I cut the bodice and skirt sections of lace separately, figuring that I’d want a lot more fullness in the skirt. Then I ran a line of hand-stitched gathering stitches along the top and bottom of the bodice section, then at the top of the skirt section. I laid the panels wrong side up over the cotton lining, set my hems so the border matched up at the bottom and top, then drew the gathering threads up until they matched the dimensions of the lining at the neck and waist. I hand-basted the top and bottom lace pieces together through the gathers at the waistline, then trimmed the excess.

teagown-lace-panel

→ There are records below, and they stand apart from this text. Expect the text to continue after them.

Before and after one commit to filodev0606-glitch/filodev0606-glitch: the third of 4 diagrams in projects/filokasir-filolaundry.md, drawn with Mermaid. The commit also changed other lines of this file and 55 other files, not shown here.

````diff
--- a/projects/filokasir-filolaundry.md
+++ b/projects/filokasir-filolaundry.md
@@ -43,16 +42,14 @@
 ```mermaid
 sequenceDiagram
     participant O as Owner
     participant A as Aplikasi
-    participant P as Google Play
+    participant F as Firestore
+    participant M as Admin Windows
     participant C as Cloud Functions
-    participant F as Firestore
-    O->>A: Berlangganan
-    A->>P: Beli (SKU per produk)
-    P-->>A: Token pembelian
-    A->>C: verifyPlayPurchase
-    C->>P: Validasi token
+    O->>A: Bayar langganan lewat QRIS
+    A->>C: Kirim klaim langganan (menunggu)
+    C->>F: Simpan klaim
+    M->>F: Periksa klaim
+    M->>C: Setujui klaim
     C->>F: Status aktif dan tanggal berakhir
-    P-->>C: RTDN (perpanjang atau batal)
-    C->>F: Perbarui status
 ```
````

I thought about simply stitching up both sides and turning the whole thing right-side out so I’d have two finished edges to attach to my tea gown. But then I decided that I’d prefer to minimize bulk in my seams, so instead I only stitched one side before removing all of the pins and flipping the layers to the correct side. Then I topstitched down both sides– the side where the closures will be is now clean-finished, and the side that will be attached to the tea gown has raw edges (but no extra layers from seam allowances).

I machine-stitched over the neckline and waistline to hold the gathers in place, leaving the very top and bottom edges loose.

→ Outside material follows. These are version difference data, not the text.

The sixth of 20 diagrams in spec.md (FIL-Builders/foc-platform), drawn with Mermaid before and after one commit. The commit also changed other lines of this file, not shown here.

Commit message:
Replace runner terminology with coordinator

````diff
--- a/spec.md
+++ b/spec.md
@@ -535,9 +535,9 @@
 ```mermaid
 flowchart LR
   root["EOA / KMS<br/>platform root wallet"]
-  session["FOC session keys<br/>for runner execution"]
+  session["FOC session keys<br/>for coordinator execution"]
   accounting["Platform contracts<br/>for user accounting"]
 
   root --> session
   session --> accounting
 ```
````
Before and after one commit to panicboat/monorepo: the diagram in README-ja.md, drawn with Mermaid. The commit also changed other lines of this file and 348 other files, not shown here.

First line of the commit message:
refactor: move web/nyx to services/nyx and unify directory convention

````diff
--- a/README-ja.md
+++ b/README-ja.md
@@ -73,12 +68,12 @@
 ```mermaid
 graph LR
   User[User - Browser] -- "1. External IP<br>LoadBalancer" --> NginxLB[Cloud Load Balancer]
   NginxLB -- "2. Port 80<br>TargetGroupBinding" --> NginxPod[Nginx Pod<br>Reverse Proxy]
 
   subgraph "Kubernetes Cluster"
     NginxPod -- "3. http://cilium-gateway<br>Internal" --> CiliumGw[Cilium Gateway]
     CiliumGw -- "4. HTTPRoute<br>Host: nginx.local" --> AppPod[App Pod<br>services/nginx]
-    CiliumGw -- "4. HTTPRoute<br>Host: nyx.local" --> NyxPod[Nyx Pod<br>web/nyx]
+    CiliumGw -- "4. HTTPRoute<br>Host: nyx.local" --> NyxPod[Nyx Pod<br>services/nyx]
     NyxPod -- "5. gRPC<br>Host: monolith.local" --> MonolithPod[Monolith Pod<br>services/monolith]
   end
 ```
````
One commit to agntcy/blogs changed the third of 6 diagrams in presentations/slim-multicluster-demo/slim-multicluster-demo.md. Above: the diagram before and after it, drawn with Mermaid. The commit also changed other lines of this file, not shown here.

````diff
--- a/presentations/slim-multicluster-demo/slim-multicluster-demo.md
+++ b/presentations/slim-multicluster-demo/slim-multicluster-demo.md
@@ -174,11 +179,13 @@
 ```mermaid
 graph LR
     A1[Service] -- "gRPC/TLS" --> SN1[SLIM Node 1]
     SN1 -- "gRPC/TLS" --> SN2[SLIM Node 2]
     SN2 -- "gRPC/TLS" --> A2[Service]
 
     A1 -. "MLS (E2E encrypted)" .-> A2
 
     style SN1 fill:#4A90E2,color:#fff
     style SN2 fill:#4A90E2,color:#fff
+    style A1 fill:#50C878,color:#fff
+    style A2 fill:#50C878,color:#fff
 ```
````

I had a little trouble when it came to attaching the panel to the front edge of the gown– I’d neglected to realize that the gathers (which were pretty vertical) wouldn’t necessarily work with the curved/angled edges of the gown opening. It took a little wrangling to make it look right, which basically rendered all of my earlier careful mockup fitting and seam-shaping useless. Oh well. I basted the panel to one side of the gown, right sides together, catching all those raw edges. It looked pretty good.

teagown-pinned

However, I realized that it would be best to attach the facings to the gown at the same time so I’d be able to use a single seam. But before that, I’d need to attach the collar. See how it worked in the next post!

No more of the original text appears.